WHAT THE TASK REQUIRES
The answer must repeat every record exactly, with all pictures omitted.

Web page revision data
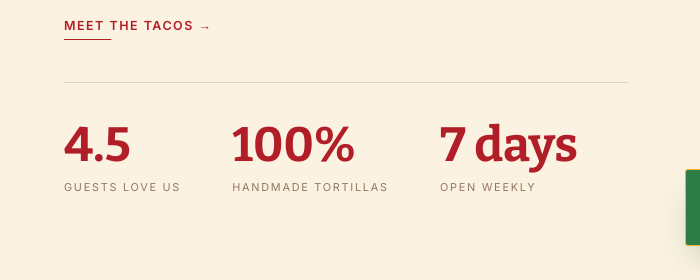
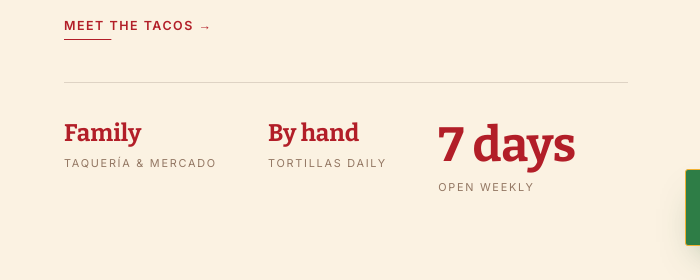
Before and after one commit to 321david123/jalisciense-muscatine, a plain HTML site: page index.html in a window 1280 px wide. Shown: the part 1420-1700 px from the top of the page, 0-700 px from the left. Drawn offline with nearby package versions, Linux system fonts and the light colour scheme.

Commit message:
Accuracy/polish follow-up: neutralize leftover rating stat + fix stat CSS
Co-Authored-By: Claude Opus 4.8 <noreply@anthropic.com>

```diff
--- a/index.html
+++ b/index.html
@@ -147,12 +147,12 @@
           <a href="#signature" class="link-underline">Meet the tacos &rarr;</a>
           <div class="story__stats" id="stats">
             <div class="stat">
-              <span class="stat__num" data-count="4.5" data-decimals="1">0</span>
-              <span class="stat__label">Guests love us</span>
+              <span class="stat__num stat__num--word">Family</span>
+              <span class="stat__label">Taquería &amp; mercado</span>
             </div>
             <div class="stat">
-              <span class="stat__num" data-count="100" data-suffix="%">0</span>
-              <span class="stat__label">Handmade tortillas</span>
+              <span class="stat__num stat__num--word">By hand</span>
+              <span class="stat__label">Tortillas daily</span>
             </div>
             <div class="stat">
               <span class="stat__num" data-count="7" data-suffix=" days">0</span>
--- a/styles.css
+++ b/styles.css
@@ -333,6 +333,7 @@ body.menu-open .overlay__nav a:nth-child(6) { animation-delay: 0.33s; }
   font-family: var(--font-display); font-weight: 700; font-size: clamp(2rem, 5vw, 3rem);
   color: var(--red); line-height: 1;
 }
+.stat__num--word { font-size: clamp(1.1rem, 2.4vw, 1.5rem); }
 .stat__label { font-size: 0.68rem; text-transform: uppercase; letter-spacing: 0.16em; color: var(--ink-faint); margin-top: 0.55rem; }
 
 .story__media { position: relative; }
```
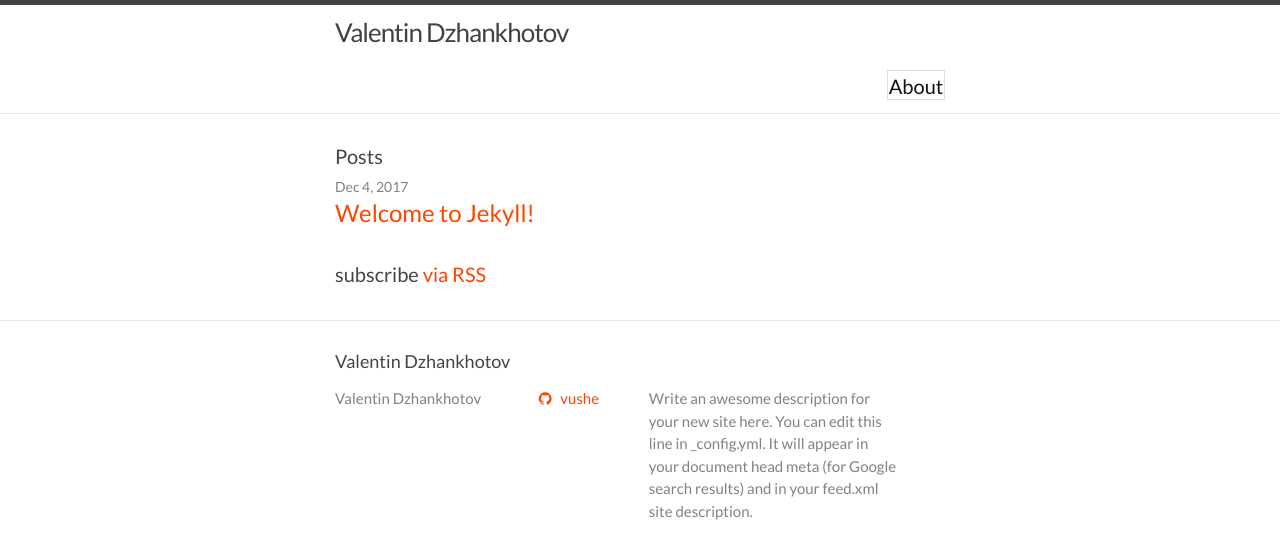
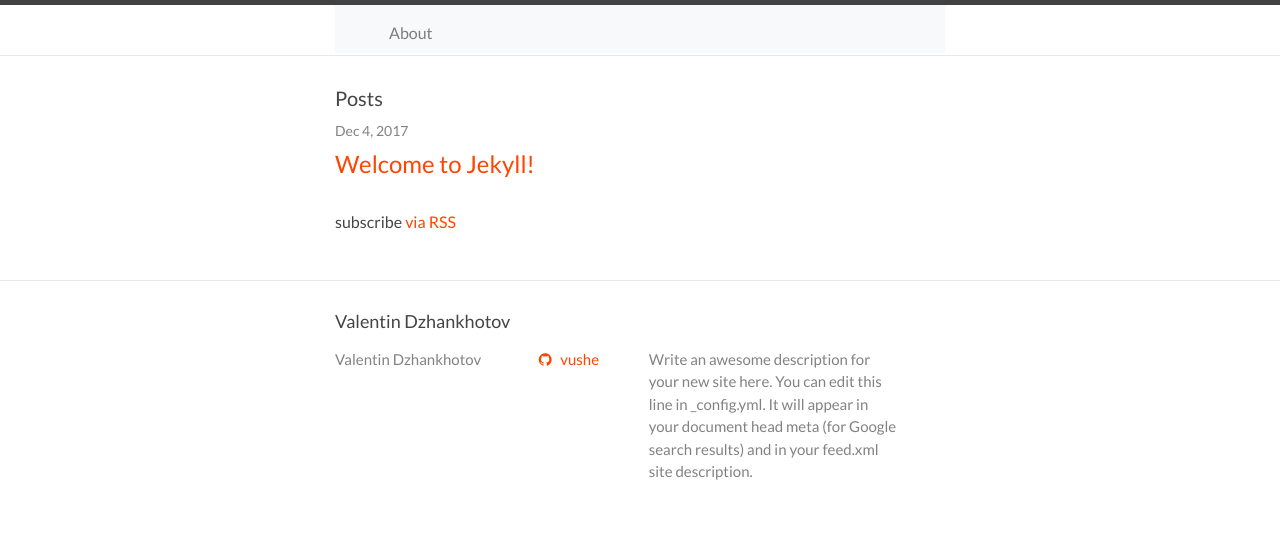
Before and after one commit to vushe/vushe.github.io, a Jekyll site: the page built from index.md, in a window 1280 px wide. Shown: the top 559 px of the page. Built offline with Jekyll 4.4.1, drawn with Linux system fonts in a browser that asks for light colours; nearby versions of some CDN libraries.

Commit message:
Bootstrap navbar

```diff
--- a/_includes/header.html
+++ b/_includes/header.html
@@ -3,28 +3,24 @@
     <div class="wrapper col-md-6 col-md-offset-3">
         {% assign default_paths = site.pages | map: "path" %}
         {% assign page_paths = site.header_pages | default: default_paths %}
-        <a class="site-title" href="{{ "/" | relative_url }}">{{ site.title | escape }}</a>
+        <!-- <a class="site-title" href="{{ "/" | relative_url }}">{{ site.title | escape }}</a> -->
 
         {% if page_paths %}
-            <nav class="site-nav">
-                <input type="checkbox" id="nav-trigger" class="nav-trigger" />
-                <label for="nav-trigger">
-                    <span class="menu-icon">
-                        <svg viewBox="0 0 18 15" width="18px" height="15px">
-                            <path fill="#424242" d="M18,1.484c0,0.82-0.665,1.484-1.484,1.484H1.484C0.665,2.969,0,2.304,0,1.484l0,0C0,0.665,0.665,0,1.484,0 h15.031C17.335,0,18,0.665,18,1.484L18,1.484z"/>
-                            <path fill="#424242" d="M18,7.516C18,8.335,17.335,9,16.516,9H1.484C0.665,9,0,8.335,0,7.516l0,0c0-0.82,0.665-1.484,1.484-1.484 h15.031C17.335,6.031,18,6.696,18,7.516L18,7.516z"/>
-                            <path fill="#424242" d="M18,13.516C18,14.335,17.335,15,16.516,15H1.484C0.665,15,0,14.335,0,13.516l0,0 c0-0.82,0.665-1.484,1.484-1.484h15.031C17.335,12.031,18,12.696,18,13.516L18,13.516z"/>
-                        </svg>
-                    </span>
-                </label>
-
-                <div class="trigger">
-                    {% for path in page_paths %}
-                        {% assign my_page = site.pages | where: "path", path | first %}
-                        {% if my_page.title %}
-                        <a class="page-link" href="{{ my_page.url | relative_url }}">{{ my_page.title | escape }}</a>
-                        {% endif %}
-                    {% endfor %}
+            <nav class="navbar navbar-expand-lg navbar-light bg-light">
+                <button class="navbar-toggler" type="button" data-toggle="collapse" data-target="#navbarContent" aria-controls="navbarContent" aria-expanded="false" aria-label="Toggle navigation">
+                    <span class="navbar-toggler-icon"></span>
+                </button>
+                <div class="collapse navbar-collapse" id="navbarContent">
+                    <ul class="navbar-nav mr-auto">
+                        {% for path in page_paths %}
+                            {% assign my_page = site.pages | where: "path", path | first %}
+                            {% if my_page.title %}
+                                <li class="nav-item">
+                                    <a class="nav-link" href="{{ my_page.url | relative_url }}">{{ my_page.title | escape }}</a>
+                                </li>
+                            {% endif %}
+                        {% endfor %}
+                    </ul>
                 </div>
             </nav>
         {% endif %}
--- a/assets/style.scss
+++ b/assets/style.scss
@@ -2,7 +2,7 @@
 ---
 
 :root {
-    font-size: 1px;
+    //font-size: 1px;
 }
 
 $thickness: 1rem;
@@ -10,20 +10,20 @@
 
 body {
     font-family: 'Lato' !important;
-    font-size: 20rem !important;
+    // font-size: 20rem !important;
     color: $dark-grey !important;
 
     a {
         display: inline-block !important;
         color: orangered;
         transition: .25s ease-in;
-        height: 30rem;
+        height: 1.5rem;
 
         &::after {
             border-bottom: 2px solid transparent !important;
             content: '';
             margin: 0 auto;
-            width: 10px;
+            width: .5rem;
             transition: .25s ease-in;
         }
 
```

PROBLEM SOLUTION
Before and after one commit to 321david123/jalisciense-muscatine, a plain HTML site: page index.html in a window 1280 px wide. Shown: the part 1420-1700 px from the top of the page, 0-700 px from the left. Drawn offline with nearby package versions, Linux system fonts and the light colour scheme.

Commit message:
Accuracy/polish follow-up: neutralize leftover rating stat + fix stat CSS
Co-Authored-By: Claude Opus 4.8 <noreply@anthropic.com>

```diff
--- a/index.html
+++ b/index.html
@@ -147,12 +147,12 @@
           <a href="#signature" class="link-underline">Meet the tacos &rarr;</a>
           <div class="story__stats" id="stats">
             <div class="stat">
-              <span class="stat__num" data-count="4.5" data-decimals="1">0</span>
-              <span class="stat__label">Guests love us</span>
+              <span class="stat__num stat__num--word">Family</span>
+              <span class="stat__label">Taquería &amp; mercado</span>
             </div>
             <div class="stat">
-              <span class="stat__num" data-count="100" data-suffix="%">0</span>
-              <span class="stat__label">Handmade tortillas</span>
+              <span class="stat__num stat__num--word">By hand</span>
+              <span class="stat__label">Tortillas daily</span>
             </div>
             <div class="stat">
               <span class="stat__num" data-count="7" data-suffix=" days">0</span>
--- a/styles.css
+++ b/styles.css
@@ -333,6 +333,7 @@ body.menu-open .overlay__nav a:nth-child(6) { animation-delay: 0.33s; }
   font-family: var(--font-display); font-weight: 700; font-size: clamp(2rem, 5vw, 3rem);
   color: var(--red); line-height: 1;
 }
+.stat__num--word { font-size: clamp(1.1rem, 2.4vw, 1.5rem); }
 .stat__label { font-size: 0.68rem; text-transform: uppercase; letter-spacing: 0.16em; color: var(--ink-faint); margin-top: 0.55rem; }
 
 .story__media { position: relative; }
```
Before and after one commit to vushe/vushe.github.io, a Jekyll site: the page built from index.md, in a window 1280 px wide. Shown: the top 559 px of the page. Built offline with Jekyll 4.4.1, drawn with Linux system fonts in a browser that asks for light colours; nearby versions of some CDN libraries.

Commit message:
Bootstrap navbar

```diff
--- a/_includes/header.html
+++ b/_includes/header.html
@@ -3,28 +3,24 @@
     <div class="wrapper col-md-6 col-md-offset-3">
         {% assign default_paths = site.pages | map: "path" %}
         {% assign page_paths = site.header_pages | default: default_paths %}
-        <a class="site-title" href="{{ "/" | relative_url }}">{{ site.title | escape }}</a>
+        <!-- <a class="site-title" href="{{ "/" | relative_url }}">{{ site.title | escape }}</a> -->
 
         {% if page_paths %}
-            <nav class="site-nav">
-                <input type="checkbox" id="nav-trigger" class="nav-trigger" />
-                <label for="nav-trigger">
-                    <span class="menu-icon">
-                        <svg viewBox="0 0 18 15" width="18px" height="15px">
-                            <path fill="#424242" d="M18,1.484c0,0.82-0.665,1.484-1.484,1.484H1.484C0.665,2.969,0,2.304,0,1.484l0,0C0,0.665,0.665,0,1.484,0 h15.031C17.335,0,18,0.665,18,1.484L18,1.484z"/>
-                            <path fill="#424242" d="M18,7.516C18,8.335,17.335,9,16.516,9H1.484C0.665,9,0,8.335,0,7.516l0,0c0-0.82,0.665-1.484,1.484-1.484 h15.031C17.335,6.031,18,6.696,18,7.516L18,7.516z"/>
-                            <path fill="#424242" d="M18,13.516C18,14.335,17.335,15,16.516,15H1.484C0.665,15,0,14.335,0,13.516l0,0 c0-0.82,0.665-1.484,1.484-1.484h15.031C17.335,12.031,18,12.696,18,13.516L18,13.516z"/>
-                        </svg>
-                    </span>
-                </label>
-
-                <div class="trigger">
-                    {% for path in page_paths %}
-                        {% assign my_page = site.pages | where: "path", path | first %}
-                        {% if my_page.title %}
-                        <a class="page-link" href="{{ my_page.url | relative_url }}">{{ my_page.title | escape }}</a>
-                        {% endif %}
-                    {% endfor %}
+            <nav class="navbar navbar-expand-lg navbar-light bg-light">
+                <button class="navbar-toggler" type="button" data-toggle="collapse" data-target="#navbarContent" aria-controls="navbarContent" aria-expanded="false" aria-label="Toggle navigation">
+                    <span class="navbar-toggler-icon"></span>
+                </button>
+                <div class="collapse navbar-collapse" id="navbarContent">
+                    <ul class="navbar-nav mr-auto">
+                        {% for path in page_paths %}
+                            {% assign my_page = site.pages | where: "path", path | first %}
+                            {% if my_page.title %}
+                                <li class="nav-item">
+                                    <a class="nav-link" href="{{ my_page.url | relative_url }}">{{ my_page.title | escape }}</a>
+                                </li>
+                            {% endif %}
+                        {% endfor %}
+                    </ul>
                 </div>
             </nav>
         {% endif %}
--- a/assets/style.scss
+++ b/assets/style.scss
@@ -2,7 +2,7 @@
 ---
 
 :root {
-    font-size: 1px;
+    //font-size: 1px;
 }
 
 $thickness: 1rem;
@@ -10,20 +10,20 @@
 
 body {
     font-family: 'Lato' !important;
-    font-size: 20rem !important;
+    // font-size: 20rem !important;
     color: $dark-grey !important;
 
     a {
         display: inline-block !important;
         color: orangered;
         transition: .25s ease-in;
-        height: 30rem;
+        height: 1.5rem;
 
         &::after {
             border-bottom: 2px solid transparent !important;
             content: '';
             margin: 0 auto;
-            width: 10px;
+            width: .5rem;
             transition: .25s ease-in;
         }
 
```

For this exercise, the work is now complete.